Following this week’s successful three-day drive for checking bogus students and schools across the state, the state government may conduct a similar exercise for senior colleges.
The schools – government-owned and private, aided and non-aided -- were checked to assess the strength of students based on which managements seek salary and other grants from the government. The drive, conducted between October 3 and 5, revealed that 1,700 schools had only nine students each but they claimed grants by tweaking numbers.
Non-aided private schools, aided ashram (tribal) schools and hostels were also checked simultaneously so that the students from these schools were not seated in the other schools.

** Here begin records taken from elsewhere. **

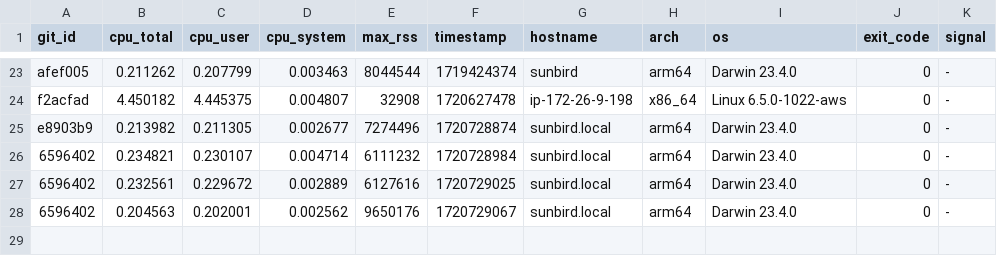
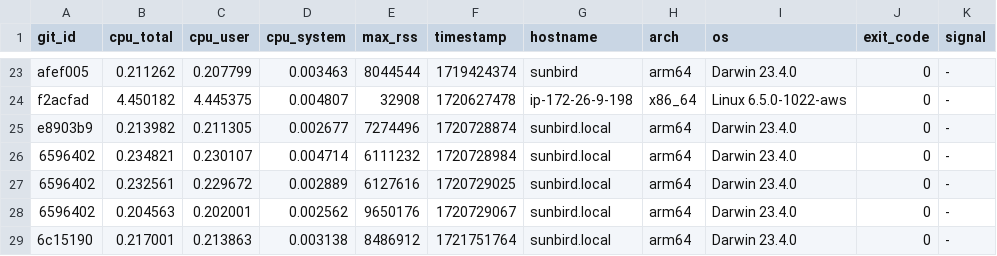
Before and after one commit to ccomparini/fpl2cc, a TSV file: yprof/fpl2cc/fpl_x_parser.h.jemp.tsv, drawn as a sheet; only a part is shown, gaps mark what is left out.

Commit message:
yprof

```diff
--- a/yprof/fpl2cc/fpl_x_parser.h.jemp.tsv
+++ b/yprof/fpl2cc/fpl_x_parser.h.jemp.tsv
@@ -28 +28,2 @@ e8903b9	0.213982	0.211305	0.002677	7274496	1720728874	sunbird.local	arm64	Darwin
 6596402	0.204563	0.202001	0.002562	9650176	1720729067	sunbird.local	arm64	Darwin 23.4.0	0	-
+6c15190	0.217001	0.213863	0.003138	8486912	1721751764	sunbird.local	arm64	Darwin 23.4.0	0	-
```
Also changed, not shown: yprof/fpl2cc/regex_custom_scanner.h.jemp.tsv, yprof/fpl2cc/scan_group_terminal.h.jemp.tsv, 16 other files.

The need for such a drive was felt when the administration of Nanded in Marathwada found around 1.2 lakh bogus students enrolled in the district last week. The loss to the exchequer in Nanded district alone was pegged at Rs150 crore per year. And going by the state government’s annual expenditure on school education – it spends around Rs1,000 on each student – the aggregated annual loss could be Rs2,500-2,600 crore, said a senior education department official, on condition of anonymity.
Officials in Mantralaya suspect that the scam in degree colleges could be even bigger because college teachers’ salaries are much higher than their counterparts in schools. Other grants are also higher.
Higher and technical education minister Rajesh Tope, therefore, wants to verify the colleges governed by his department. “We will come out with our own plan after discussing it with UGC (University Grants Commission),” Tope said from Aurangabad.
Officials said the UGC needs to be involved in this because it contributes significantly to college grants. Meanwhile, school education minister Rajendra Darda is expected to get a final report on drive conducted in schools by October 10.